### Your instructions
Each entry that appears below should be restated word for word.
The data START
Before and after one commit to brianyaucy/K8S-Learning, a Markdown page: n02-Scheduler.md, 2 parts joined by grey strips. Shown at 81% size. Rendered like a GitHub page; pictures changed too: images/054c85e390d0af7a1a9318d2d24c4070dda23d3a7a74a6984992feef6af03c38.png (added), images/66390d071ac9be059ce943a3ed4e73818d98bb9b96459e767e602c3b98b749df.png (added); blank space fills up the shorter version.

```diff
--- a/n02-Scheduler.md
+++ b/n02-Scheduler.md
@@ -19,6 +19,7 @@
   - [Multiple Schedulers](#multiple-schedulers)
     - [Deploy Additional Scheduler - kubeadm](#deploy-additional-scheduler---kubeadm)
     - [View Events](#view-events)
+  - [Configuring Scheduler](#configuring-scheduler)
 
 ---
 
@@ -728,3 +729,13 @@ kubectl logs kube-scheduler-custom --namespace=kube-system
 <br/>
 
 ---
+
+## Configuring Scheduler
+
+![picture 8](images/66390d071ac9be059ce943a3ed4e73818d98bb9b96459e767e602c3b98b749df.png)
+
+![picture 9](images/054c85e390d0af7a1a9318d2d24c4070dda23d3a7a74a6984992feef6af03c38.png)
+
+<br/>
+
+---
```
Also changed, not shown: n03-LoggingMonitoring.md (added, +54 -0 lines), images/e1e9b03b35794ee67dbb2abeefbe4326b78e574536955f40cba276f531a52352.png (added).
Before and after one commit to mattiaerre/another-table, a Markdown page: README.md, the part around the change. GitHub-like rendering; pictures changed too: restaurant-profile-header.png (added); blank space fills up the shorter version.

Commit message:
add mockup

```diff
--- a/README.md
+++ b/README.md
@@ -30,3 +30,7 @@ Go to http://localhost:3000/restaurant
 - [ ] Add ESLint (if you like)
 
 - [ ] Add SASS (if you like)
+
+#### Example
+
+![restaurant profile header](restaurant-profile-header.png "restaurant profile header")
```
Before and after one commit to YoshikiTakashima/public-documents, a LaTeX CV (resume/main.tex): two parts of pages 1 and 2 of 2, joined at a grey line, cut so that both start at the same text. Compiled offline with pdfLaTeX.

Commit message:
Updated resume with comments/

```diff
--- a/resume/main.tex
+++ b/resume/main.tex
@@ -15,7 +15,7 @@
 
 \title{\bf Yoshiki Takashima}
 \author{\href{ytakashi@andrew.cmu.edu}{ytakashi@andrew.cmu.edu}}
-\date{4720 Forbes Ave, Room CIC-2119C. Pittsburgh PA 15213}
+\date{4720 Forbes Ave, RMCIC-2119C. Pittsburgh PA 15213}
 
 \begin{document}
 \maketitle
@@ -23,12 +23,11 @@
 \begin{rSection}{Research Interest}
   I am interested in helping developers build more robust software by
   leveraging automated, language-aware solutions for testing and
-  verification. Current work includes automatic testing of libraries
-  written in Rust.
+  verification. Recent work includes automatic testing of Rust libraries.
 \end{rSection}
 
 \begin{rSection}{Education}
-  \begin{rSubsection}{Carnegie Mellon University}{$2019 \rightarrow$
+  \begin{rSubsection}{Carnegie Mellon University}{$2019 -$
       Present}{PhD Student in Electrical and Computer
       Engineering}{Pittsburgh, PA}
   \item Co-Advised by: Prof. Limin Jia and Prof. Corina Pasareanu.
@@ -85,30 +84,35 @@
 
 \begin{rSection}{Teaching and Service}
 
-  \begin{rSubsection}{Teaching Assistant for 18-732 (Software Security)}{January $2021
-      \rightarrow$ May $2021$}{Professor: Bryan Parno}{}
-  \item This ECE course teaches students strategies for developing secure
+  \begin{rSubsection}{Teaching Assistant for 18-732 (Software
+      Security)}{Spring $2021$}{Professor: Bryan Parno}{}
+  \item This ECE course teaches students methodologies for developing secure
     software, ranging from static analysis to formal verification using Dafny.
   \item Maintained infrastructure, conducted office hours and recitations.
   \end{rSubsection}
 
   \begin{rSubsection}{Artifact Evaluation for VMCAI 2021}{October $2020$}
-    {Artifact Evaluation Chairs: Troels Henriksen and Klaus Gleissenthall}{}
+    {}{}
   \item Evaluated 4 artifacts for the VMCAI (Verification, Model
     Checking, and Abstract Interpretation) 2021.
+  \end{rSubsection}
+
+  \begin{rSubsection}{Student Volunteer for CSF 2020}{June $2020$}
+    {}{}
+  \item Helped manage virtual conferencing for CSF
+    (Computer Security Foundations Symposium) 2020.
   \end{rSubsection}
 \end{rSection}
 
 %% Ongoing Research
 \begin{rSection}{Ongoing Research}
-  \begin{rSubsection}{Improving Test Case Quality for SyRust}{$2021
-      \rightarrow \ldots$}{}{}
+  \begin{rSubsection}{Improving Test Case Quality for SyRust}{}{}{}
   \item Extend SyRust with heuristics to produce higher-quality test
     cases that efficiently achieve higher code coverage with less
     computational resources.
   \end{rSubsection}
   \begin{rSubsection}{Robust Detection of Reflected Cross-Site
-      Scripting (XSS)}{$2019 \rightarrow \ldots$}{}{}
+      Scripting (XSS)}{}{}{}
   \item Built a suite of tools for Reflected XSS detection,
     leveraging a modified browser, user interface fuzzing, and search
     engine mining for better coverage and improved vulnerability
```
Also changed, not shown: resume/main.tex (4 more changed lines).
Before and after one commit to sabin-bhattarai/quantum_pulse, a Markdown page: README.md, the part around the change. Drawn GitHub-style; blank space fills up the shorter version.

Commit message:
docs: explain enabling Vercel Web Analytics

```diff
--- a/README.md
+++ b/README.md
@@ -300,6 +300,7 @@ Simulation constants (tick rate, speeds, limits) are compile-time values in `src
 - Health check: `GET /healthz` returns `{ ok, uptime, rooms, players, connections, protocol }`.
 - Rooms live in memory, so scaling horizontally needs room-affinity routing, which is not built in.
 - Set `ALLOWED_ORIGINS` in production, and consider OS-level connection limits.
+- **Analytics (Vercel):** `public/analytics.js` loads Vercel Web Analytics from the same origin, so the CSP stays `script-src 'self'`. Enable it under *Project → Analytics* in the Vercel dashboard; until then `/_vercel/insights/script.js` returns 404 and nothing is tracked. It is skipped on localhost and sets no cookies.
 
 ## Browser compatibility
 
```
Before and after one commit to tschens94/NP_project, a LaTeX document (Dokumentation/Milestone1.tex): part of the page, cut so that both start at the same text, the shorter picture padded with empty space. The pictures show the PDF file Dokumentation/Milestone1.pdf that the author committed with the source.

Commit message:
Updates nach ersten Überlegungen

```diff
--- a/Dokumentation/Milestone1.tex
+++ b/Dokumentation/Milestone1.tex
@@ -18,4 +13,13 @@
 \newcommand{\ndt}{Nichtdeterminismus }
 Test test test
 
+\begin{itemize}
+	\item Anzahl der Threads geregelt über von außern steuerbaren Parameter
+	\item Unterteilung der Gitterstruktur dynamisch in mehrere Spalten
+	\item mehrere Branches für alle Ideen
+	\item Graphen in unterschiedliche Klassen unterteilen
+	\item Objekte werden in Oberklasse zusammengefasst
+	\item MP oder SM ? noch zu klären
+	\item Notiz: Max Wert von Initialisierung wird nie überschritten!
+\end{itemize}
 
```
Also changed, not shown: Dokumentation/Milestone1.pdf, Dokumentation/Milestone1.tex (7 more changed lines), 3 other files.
The data END
### Solution
Before and after one commit to brianyaucy/K8S-Learning, a Markdown page: n02-Scheduler.md, 2 parts joined by grey strips. Shown at 81% size. Rendered like a GitHub page; pictures changed too: images/054c85e390d0af7a1a9318d2d24c4070dda23d3a7a74a6984992feef6af03c38.png (added), images/66390d071ac9be059ce943a3ed4e73818d98bb9b96459e767e602c3b98b749df.png (added); blank space fills up the shorter version.

```diff
--- a/n02-Scheduler.md
+++ b/n02-Scheduler.md
@@ -19,6 +19,7 @@
   - [Multiple Schedulers](#multiple-schedulers)
     - [Deploy Additional Scheduler - kubeadm](#deploy-additional-scheduler---kubeadm)
     - [View Events](#view-events)
+  - [Configuring Scheduler](#configuring-scheduler)
 
 ---
 
@@ -728,3 +729,13 @@ kubectl logs kube-scheduler-custom --namespace=kube-system
 <br/>
 
 ---
+
+## Configuring Scheduler
+
+![picture 8](images/66390d071ac9be059ce943a3ed4e73818d98bb9b96459e767e602c3b98b749df.png)
+
+![picture 9](images/054c85e390d0af7a1a9318d2d24c4070dda23d3a7a74a6984992feef6af03c38.png)
+
+<br/>
+
+---
```
Also changed, not shown: n03-LoggingMonitoring.md (added, +54 -0 lines), images/e1e9b03b35794ee67dbb2abeefbe4326b78e574536955f40cba276f531a52352.png (added).
Before and after one commit to mattiaerre/another-table, a Markdown page: README.md, the part around the change. GitHub-like rendering; pictures changed too: restaurant-profile-header.png (added); blank space fills up the shorter version.

Commit message:
add mockup

```diff
--- a/README.md
+++ b/README.md
@@ -30,3 +30,7 @@ Go to http://localhost:3000/restaurant
 - [ ] Add ESLint (if you like)
 
 - [ ] Add SASS (if you like)
+
+#### Example
+
+![restaurant profile header](restaurant-profile-header.png "restaurant profile header")
```
Before and after one commit to YoshikiTakashima/public-documents, a LaTeX CV (resume/main.tex): two parts of pages 1 and 2 of 2, joined at a grey line, cut so that both start at the same text. Compiled offline with pdfLaTeX.

Commit message:
Updated resume with comments/

```diff
--- a/resume/main.tex
+++ b/resume/main.tex
@@ -15,7 +15,7 @@
 
 \title{\bf Yoshiki Takashima}
 \author{\href{ytakashi@andrew.cmu.edu}{ytakashi@andrew.cmu.edu}}
-\date{4720 Forbes Ave, Room CIC-2119C. Pittsburgh PA 15213}
+\date{4720 Forbes Ave, RMCIC-2119C. Pittsburgh PA 15213}
 
 \begin{document}
 \maketitle
@@ -23,12 +23,11 @@
 \begin{rSection}{Research Interest}
   I am interested in helping developers build more robust software by
   leveraging automated, language-aware solutions for testing and
-  verification. Current work includes automatic testing of libraries
-  written in Rust.
+  verification. Recent work includes automatic testing of Rust libraries.
 \end{rSection}
 
 \begin{rSection}{Education}
-  \begin{rSubsection}{Carnegie Mellon University}{$2019 \rightarrow$
+  \begin{rSubsection}{Carnegie Mellon University}{$2019 -$
       Present}{PhD Student in Electrical and Computer
       Engineering}{Pittsburgh, PA}
   \item Co-Advised by: Prof. Limin Jia and Prof. Corina Pasareanu.
@@ -85,30 +84,35 @@
 
 \begin{rSection}{Teaching and Service}
 
-  \begin{rSubsection}{Teaching Assistant for 18-732 (Software Security)}{January $2021
-      \rightarrow$ May $2021$}{Professor: Bryan Parno}{}
-  \item This ECE course teaches students strategies for developing secure
+  \begin{rSubsection}{Teaching Assistant for 18-732 (Software
+      Security)}{Spring $2021$}{Professor: Bryan Parno}{}
+  \item This ECE course teaches students methodologies for developing secure
     software, ranging from static analysis to formal verification using Dafny.
   \item Maintained infrastructure, conducted office hours and recitations.
   \end{rSubsection}
 
   \begin{rSubsection}{Artifact Evaluation for VMCAI 2021}{October $2020$}
-    {Artifact Evaluation Chairs: Troels Henriksen and Klaus Gleissenthall}{}
+    {}{}
   \item Evaluated 4 artifacts for the VMCAI (Verification, Model
     Checking, and Abstract Interpretation) 2021.
+  \end{rSubsection}
+
+  \begin{rSubsection}{Student Volunteer for CSF 2020}{June $2020$}
+    {}{}
+  \item Helped manage virtual conferencing for CSF
+    (Computer Security Foundations Symposium) 2020.
   \end{rSubsection}
 \end{rSection}
 
 %% Ongoing Research
 \begin{rSection}{Ongoing Research}
-  \begin{rSubsection}{Improving Test Case Quality for SyRust}{$2021
-      \rightarrow \ldots$}{}{}
+  \begin{rSubsection}{Improving Test Case Quality for SyRust}{}{}{}
   \item Extend SyRust with heuristics to produce higher-quality test
     cases that efficiently achieve higher code coverage with less
     computational resources.
   \end{rSubsection}
   \begin{rSubsection}{Robust Detection of Reflected Cross-Site
-      Scripting (XSS)}{$2019 \rightarrow \ldots$}{}{}
+      Scripting (XSS)}{}{}{}
   \item Built a suite of tools for Reflected XSS detection,
     leveraging a modified browser, user interface fuzzing, and search
     engine mining for better coverage and improved vulnerability
```
Also changed, not shown: resume/main.tex (4 more changed lines).
Before and after one commit to sabin-bhattarai/quantum_pulse, a Markdown page: README.md, the part around the change. Drawn GitHub-style; blank space fills up the shorter version.

Commit message:
docs: explain enabling Vercel Web Analytics

```diff
--- a/README.md
+++ b/README.md
@@ -300,6 +300,7 @@ Simulation constants (tick rate, speeds, limits) are compile-time values in `src
 - Health check: `GET /healthz` returns `{ ok, uptime, rooms, players, connections, protocol }`.
 - Rooms live in memory, so scaling horizontally needs room-affinity routing, which is not built in.
 - Set `ALLOWED_ORIGINS` in production, and consider OS-level connection limits.
+- **Analytics (Vercel):** `public/analytics.js` loads Vercel Web Analytics from the same origin, so the CSP stays `script-src 'self'`. Enable it under *Project → Analytics* in the Vercel dashboard; until then `/_vercel/insights/script.js` returns 404 and nothing is tracked. It is skipped on localhost and sets no cookies.
 
 ## Browser compatibility
 
```
Before and after one commit to tschens94/NP_project, a LaTeX document (Dokumentation/Milestone1.tex): part of the page, cut so that both start at the same text, the shorter picture padded with empty space. The pictures show the PDF file Dokumentation/Milestone1.pdf that the author committed with the source.

Commit message:
Updates nach ersten Überlegungen

```diff
--- a/Dokumentation/Milestone1.tex
+++ b/Dokumentation/Milestone1.tex
@@ -18,4 +13,13 @@
 \newcommand{\ndt}{Nichtdeterminismus }
 Test test test
 
+\begin{itemize}
+	\item Anzahl der Threads geregelt über von außern steuerbaren Parameter
+	\item Unterteilung der Gitterstruktur dynamisch in mehrere Spalten
+	\item mehrere Branches für alle Ideen
+	\item Graphen in unterschiedliche Klassen unterteilen
+	\item Objekte werden in Oberklasse zusammengefasst
+	\item MP oder SM ? noch zu klären
+	\item Notiz: Max Wert von Initialisierung wird nie überschritten!
+\end{itemize}
 
```
Also changed, not shown: Dokumentation/Milestone1.pdf, Dokumentation/Milestone1.tex (7 more changed lines), 3 other files.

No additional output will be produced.